U.S. Immigration and Customs Enforcement recently began cracking down on employers of illegal immigrants, enforcing steep penalties. During its 2011 fiscal year, the ICE audited the hiring records of nearly 2,500 businesses to verify workers’ status. Businesses that employ unauthorized workers may be fined and blacklisted from receiving government contracts, and owners may be subject to civil and criminal charges.
How do you make sure that your employees are legally allowed to work in the U.S.? Here are a few suggestions:
- Ask potential hires. There are various questions that you shouldn’t ask during a job interview, but it’s perfectly acceptable to question whether an applicant has the legal right to work in the U.S. — and whether he or she can provide evidence to that effect.
- Collect I-9 forms and other documentation. Require job applicants to submit an I-9 Employment Eligibility Verification form [PDF], which includes their name, date of birth, and Social Security number. It’s also important to request the supplementary evidence listed on the form, such as a state driver’s license, a U.S. passport or permanent resident (green) card, or a foreign passport with an I-551 stamp.

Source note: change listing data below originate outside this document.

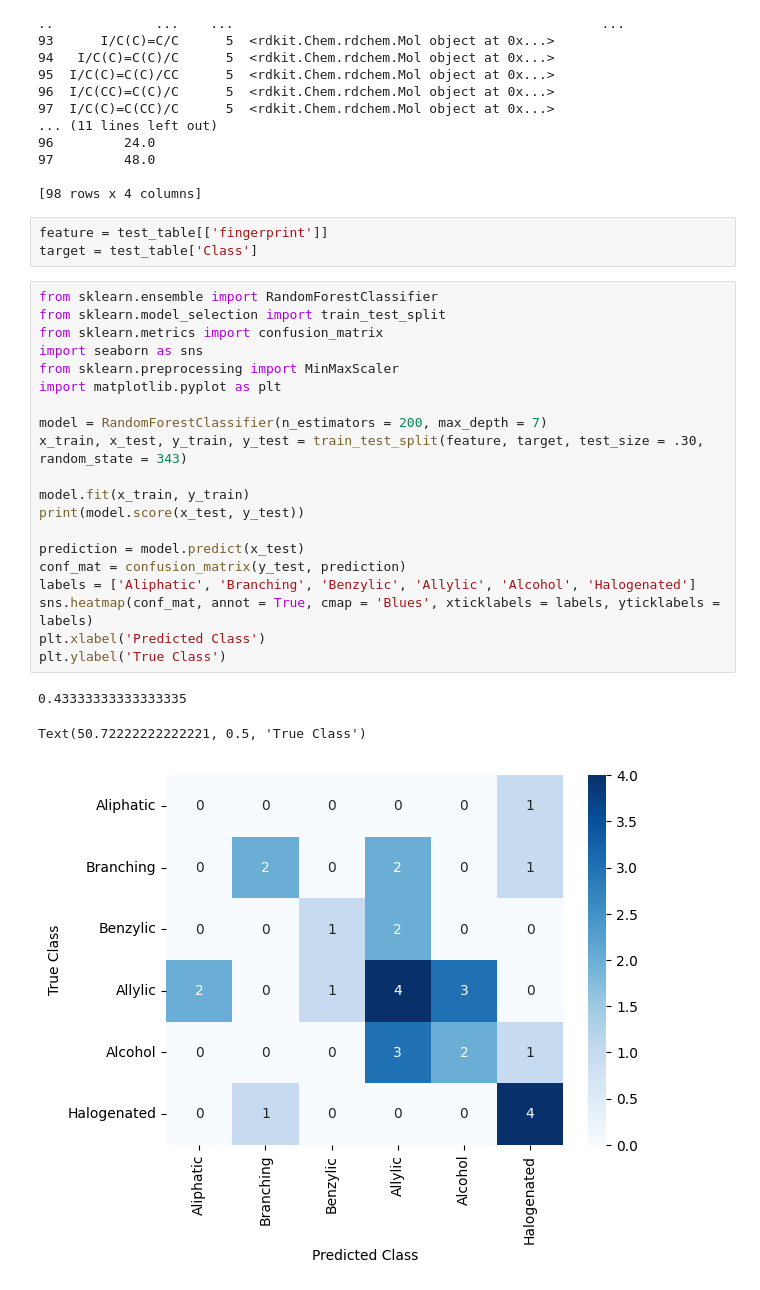
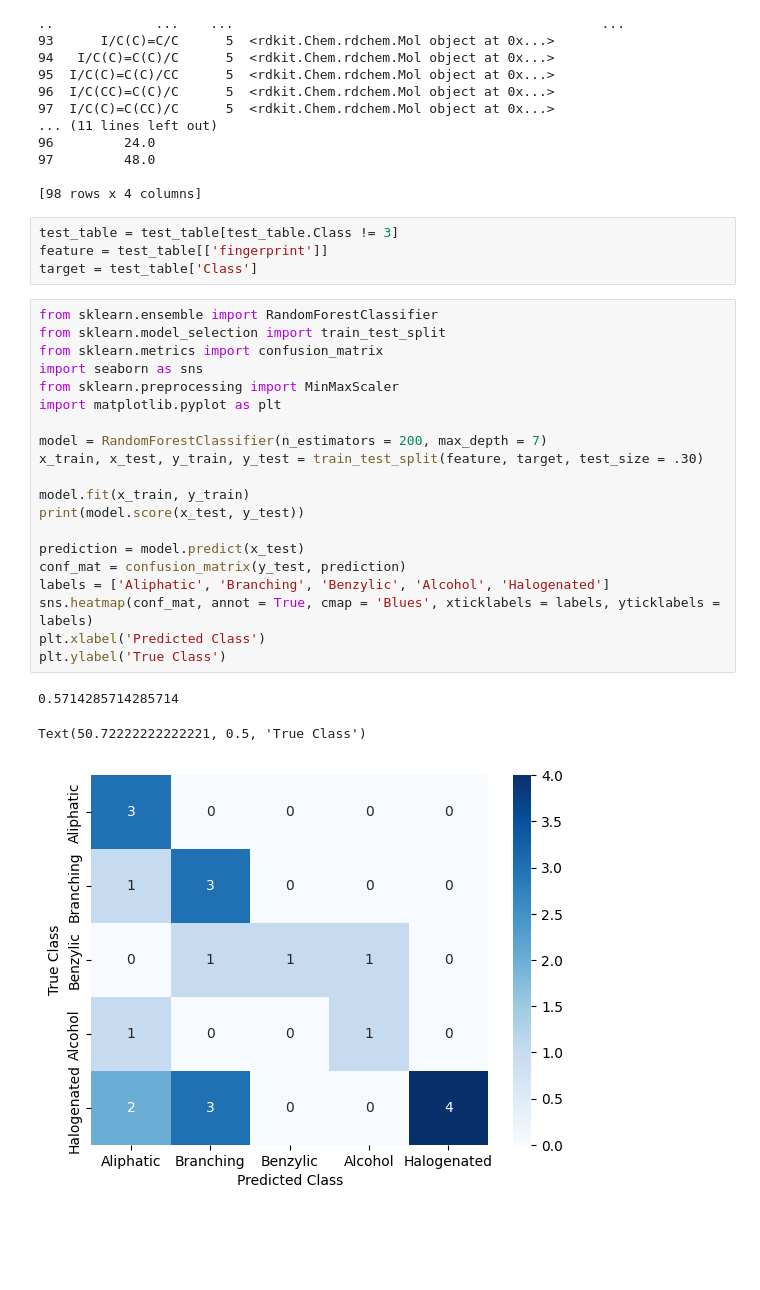
Before and after one commit to liam-haas/CLPS0950_FinalProject, a Jupyter notebook: FinalProject.ipynb, the cells around one changed output. Saved outputs shown, nothing was run; the diff lists cells and outputs as text; blank space fills up the shorter version.

```diff
--- a/FinalProject.ipynb
+++ b/FinalProject.ipynb
@@ -111,32 +111,33 @@ test_table
 
 [98 rows x 4 columns]
 # %%
+test_table = test_table[test_table.Class != 3]
 feature = test_table[['fingerprint']]
 target = test_table['Class']
 # %%
 from sklearn.ensemble import RandomForestClassifier
 from sklearn.model_selection import train_test_split
 from sklearn.metrics import confusion_matrix
 import seaborn as sns
 from sklearn.preprocessing import MinMaxScaler
 import matplotlib.pyplot as plt
 
 model = RandomForestClassifier(n_estimators = 200, max_depth = 7)
-x_train, x_test, y_train, y_test = train_test_split(feature, target, test_size = .30, random_state = 343)
+x_train, x_test, y_train, y_test = train_test_split(feature, target, test_size = .30)
 
 model.fit(x_train, y_train)
 print(model.score(x_test, y_test))
 
 prediction = model.predict(x_test)
 conf_mat = confusion_matrix(y_test, prediction)
-labels = ['Aliphatic', 'Branching', 'Benzylic', 'Allylic', 'Alcohol', 'Halogenated']
+labels = ['Aliphatic', 'Branching', 'Benzylic', 'Alcohol', 'Halogenated']
 sns.heatmap(conf_mat, annot = True, cmap = 'Blues', xticklabels = labels, yticklabels = labels)
 plt.xlabel('Predicted Class')
 plt.ylabel('True Class')
 # %% [output]
-0.43333333333333335
+0.5714285714285714
 Text(50.72222222222221, 0.5, 'True Class')
-[figure, old version]
+[figure, new version]
 # %%
 from sklearn.model_selection import cross_val_score, ShuffleSplit
 
```
Also changed, not shown: parts of 3 cells of this notebook.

- Inspect the documents. The Center for Immigration Studies found that some 75 percent of illegal immigrants have fake Social Security cards. Make sure that the paperwork you receive is legit. Examine all of the documents provided by job applicants for discrepancies or potential problems, such as a photo that looks nothing like the applicant or a birthdate that seems off by many years.

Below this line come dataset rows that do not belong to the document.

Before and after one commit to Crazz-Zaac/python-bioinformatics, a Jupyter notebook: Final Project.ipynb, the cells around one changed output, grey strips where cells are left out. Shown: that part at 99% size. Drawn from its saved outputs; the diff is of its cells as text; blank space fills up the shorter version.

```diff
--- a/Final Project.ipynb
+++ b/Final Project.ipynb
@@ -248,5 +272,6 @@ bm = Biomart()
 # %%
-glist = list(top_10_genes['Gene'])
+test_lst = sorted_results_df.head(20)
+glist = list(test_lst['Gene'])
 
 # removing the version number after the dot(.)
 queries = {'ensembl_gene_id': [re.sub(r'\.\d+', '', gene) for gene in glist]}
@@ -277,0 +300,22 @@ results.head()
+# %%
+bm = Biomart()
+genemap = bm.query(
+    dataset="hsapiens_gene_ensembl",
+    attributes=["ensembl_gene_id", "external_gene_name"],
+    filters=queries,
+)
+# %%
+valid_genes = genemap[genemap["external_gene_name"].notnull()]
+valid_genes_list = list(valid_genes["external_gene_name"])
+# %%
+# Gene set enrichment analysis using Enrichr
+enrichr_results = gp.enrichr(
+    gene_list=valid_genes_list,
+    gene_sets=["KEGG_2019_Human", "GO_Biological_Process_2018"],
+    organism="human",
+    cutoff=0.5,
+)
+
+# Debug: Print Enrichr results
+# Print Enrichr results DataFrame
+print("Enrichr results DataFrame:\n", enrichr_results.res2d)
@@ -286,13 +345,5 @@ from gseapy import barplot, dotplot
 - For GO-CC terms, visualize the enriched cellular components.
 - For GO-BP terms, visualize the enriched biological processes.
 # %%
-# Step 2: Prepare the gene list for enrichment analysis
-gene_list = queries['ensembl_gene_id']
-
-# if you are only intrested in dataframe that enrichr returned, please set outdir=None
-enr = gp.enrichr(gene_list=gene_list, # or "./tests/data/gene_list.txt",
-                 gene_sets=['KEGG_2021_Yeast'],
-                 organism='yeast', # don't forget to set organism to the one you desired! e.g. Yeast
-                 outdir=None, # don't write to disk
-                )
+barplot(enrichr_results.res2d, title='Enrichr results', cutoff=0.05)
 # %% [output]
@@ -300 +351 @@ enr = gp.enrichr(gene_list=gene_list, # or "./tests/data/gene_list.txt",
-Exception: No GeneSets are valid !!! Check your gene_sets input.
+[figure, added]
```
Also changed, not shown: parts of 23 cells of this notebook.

- Verify the information. You may trust that your employees’ documentation is genuine, but it never hurts to get an expert second opinion — especially if it will save you from facing significant penalties if you’re wrong. The federal online verification program E-Verify, which is mandated in 14 states, can identify fraudulent documents with very little margin of error. Even if the system isn’t required in your state, it’s worth using to avoid any legal issues. If you discover that a potential or new employee has a fraudulent identity, you’re under no legal obligation to report him or her to the INS, but you’ll be well within your rights to withdraw your job offer.